A consultation by the Committee of Advertising Practice (CAP) and the Advertising Standards Authority examined whether the present rules on promoting cosmetic procedures had a negative impact on the wellbeing of children and young people. It found an “ever clearer picture” that young people were vulnerable to body image pressures.
Negative body image perceptions were prevalent among those groups, which could have an impact on their self-esteem, wellbeing and mental health, it concluded. Concerns were raised about the risks and potential complications of the procedures.
The watchdog ruled that from May 25 next year ads for cosmetic interventions would be banned from targeting people under the age of 18. The ban will not affect advertisements for cosmetics such as creams, make-up and hair products.

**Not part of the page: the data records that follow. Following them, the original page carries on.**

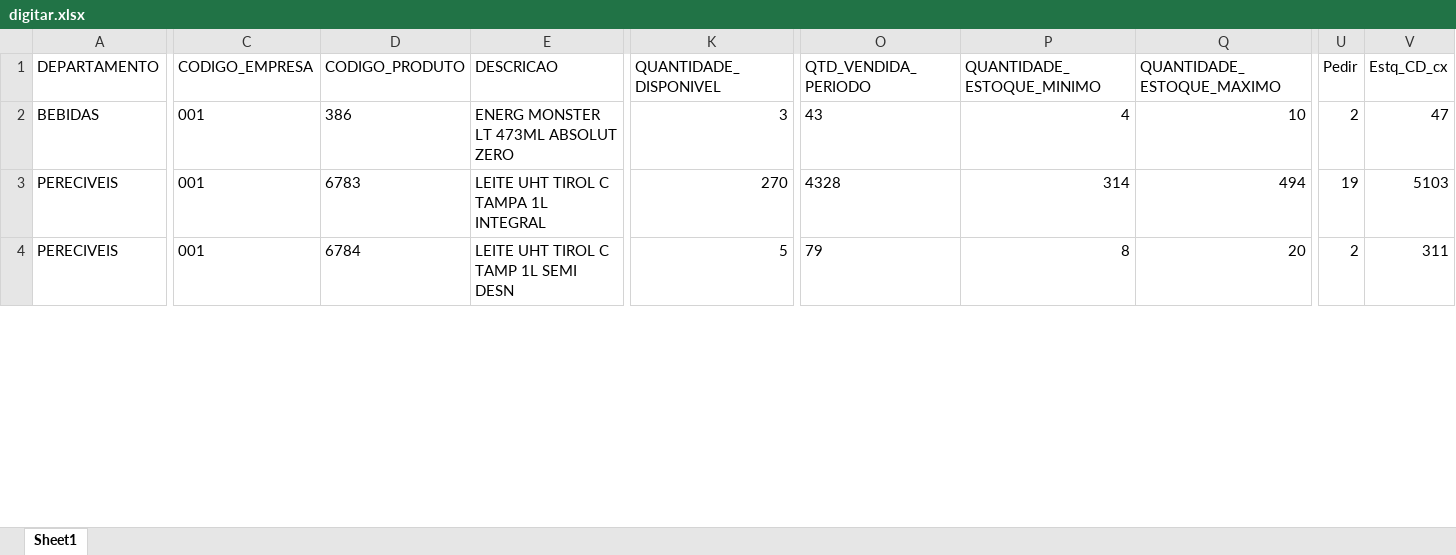
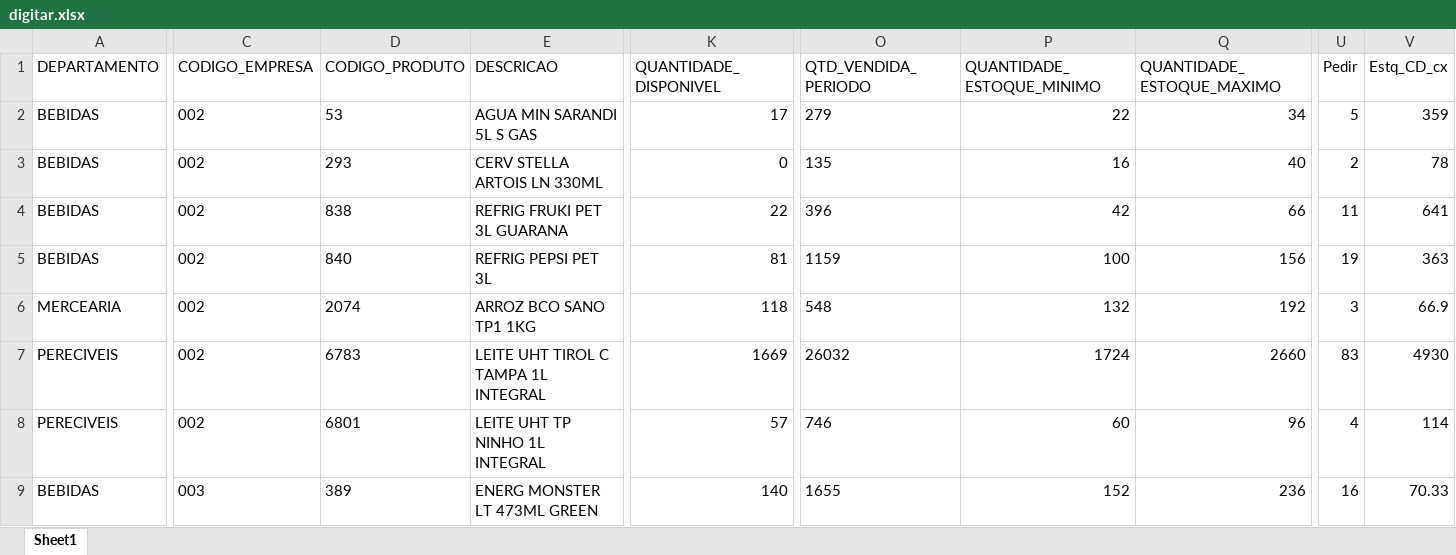
Before and after one commit to sgrimush-ops/Equipes_Agentes, an Excel workbook: Aplicativos/GAM/bd_saida/digitar.xlsx, sheet Sheet1, drawn as a sheet; only a part is shown, gaps mark what is left out; values as stored, in another font and other column widths than the file's, no borders; addresses are those after the commit; rows hold the shown columns only; the diff covers the shown part only; the diff names each change by its address in the sheet, - before the commit and + after, or states it on an @@ line.

```diff
--- a/Aplicativos/GAM/bd_saida/digitar.xlsx (sheet Sheet1)
+++ b/Aplicativos/GAM/bd_saida/digitar.xlsx (sheet Sheet1)
+row 2: BEBIDAS | 002 | 53 | AGUA MIN SARANDI 5L S GAS | 17 | 279 | 22 | 34 | 5 | 359
-C3 (CODIGO_EMPRESA): 001
+C3 (CODIGO_EMPRESA): 002
-D3 (CODIGO_PRODUTO): 386
+D3 (CODIGO_PRODUTO): 293
-E3 (DESCRICAO): ENERG MONSTER LT 473ML ABSOLUT ZERO
+E3 (DESCRICAO): CERV STELLA ARTOIS LN 330ML
-K3 (QUANTIDADE_DISPONIVEL): 3
+K3 (QUANTIDADE_DISPONIVEL): 0
-O3 (QTD_VENDIDA_PERIODO): 43
+O3 (QTD_VENDIDA_PERIODO): 135
-P3 (QUANTIDADE_ESTOQUE_MINIMO): 4
+P3 (QUANTIDADE_ESTOQUE_MINIMO): 16
-Q3 (QUANTIDADE_ESTOQUE_MAXIMO): 10
+Q3 (QUANTIDADE_ESTOQUE_MAXIMO): 40
-V3 (Estq_CD_cx): 47
+V3 (Estq_CD_cx): 78
+row 4: BEBIDAS | 002 | 838 | REFRIG FRUKI PET 3L GUARANA | 22 | 396 | 42 | 66 | 11 | 641
+row 5: BEBIDAS | 002 | 840 | REFRIG PEPSI PET 3L | 81 | 1159 | 100 | 156 | 19 | 363
+row 6: MERCEARIA | 002 | 2074 | ARROZ BCO SANO TP1 1KG | 118 | 548 | 132 | 192 | 3 | 66.9
-C7:C8 (CODIGO_EMPRESA): 001
+C7:C8 (CODIGO_EMPRESA): 002
-K7 (QUANTIDADE_DISPONIVEL): 270
+K7 (QUANTIDADE_DISPONIVEL): 1669
-O7 (QTD_VENDIDA_PERIODO): 4328
+O7 (QTD_VENDIDA_PERIODO): 26032
-P7 (QUANTIDADE_ESTOQUE_MINIMO): 314
+P7 (QUANTIDADE_ESTOQUE_MINIMO): 1724
-Q7 (QUANTIDADE_ESTOQUE_MAXIMO): 494
+Q7 (QUANTIDADE_ESTOQUE_MAXIMO): 2660
-U7 (Pedir): 19
+U7 (Pedir): 83
-V7 (Estq_CD_cx): 5103
+V7 (Estq_CD_cx): 4930
-D8 (CODIGO_PRODUTO): 6784
+D8 (CODIGO_PRODUTO): 6801
-E8 (DESCRICAO): LEITE UHT TIROL C TAMP 1L SEMI DESN
+E8 (DESCRICAO): LEITE UHT TP NINHO 1L INTEGRAL
-K8 (QUANTIDADE_DISPONIVEL): 5
+K8 (QUANTIDADE_DISPONIVEL): 57
-O8 (QTD_VENDIDA_PERIODO): 79
+O8 (QTD_VENDIDA_PERIODO): 746
-P8 (QUANTIDADE_ESTOQUE_MINIMO): 8
+P8 (QUANTIDADE_ESTOQUE_MINIMO): 60
-Q8 (QUANTIDADE_ESTOQUE_MAXIMO): 20
+Q8 (QUANTIDADE_ESTOQUE_MAXIMO): 96
-U8 (Pedir): 2
+U8 (Pedir): 4
-V8 (Estq_CD_cx): 311
+V8 (Estq_CD_cx): 114
+row 9: BEBIDAS | 003 | 389 | ENERG MONSTER LT 473ML GREEN | 140 | 1655 | 152 | 236 | 16 | 70.33
```
Also changed, not shown: 51 added rows, 5 removed rows and 338 edited cells elsewhere in this sheet, Aplicativos/a_pagar/Resumo_Compras_a_Pagar.xlsx, Aplicativos/consumo/consumo.xlsx, 10 other files.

Shahriar Coupal, the CAP director, said: “Because of the inherent risks of cosmetic intervention procedures and the potential appeal of these services to young people struggling with body confidence issues, it’s important we set the bar necessarily high in terms of marketing. The new rules will ensure ads can’t be targeted at under-18s and, where children and young people do see them, our strict content rules mean the ads can’t mislead or otherwise exploit the vulnerabilities of their audience.”
The rules will see an end to adverts for cosmetic surgery during or around reality TV shows such as Love Island.
The British Association of Aesthetic Plastic Surgeons has been calling for a ban on public advertising of cosmetic surgery companies since 2012.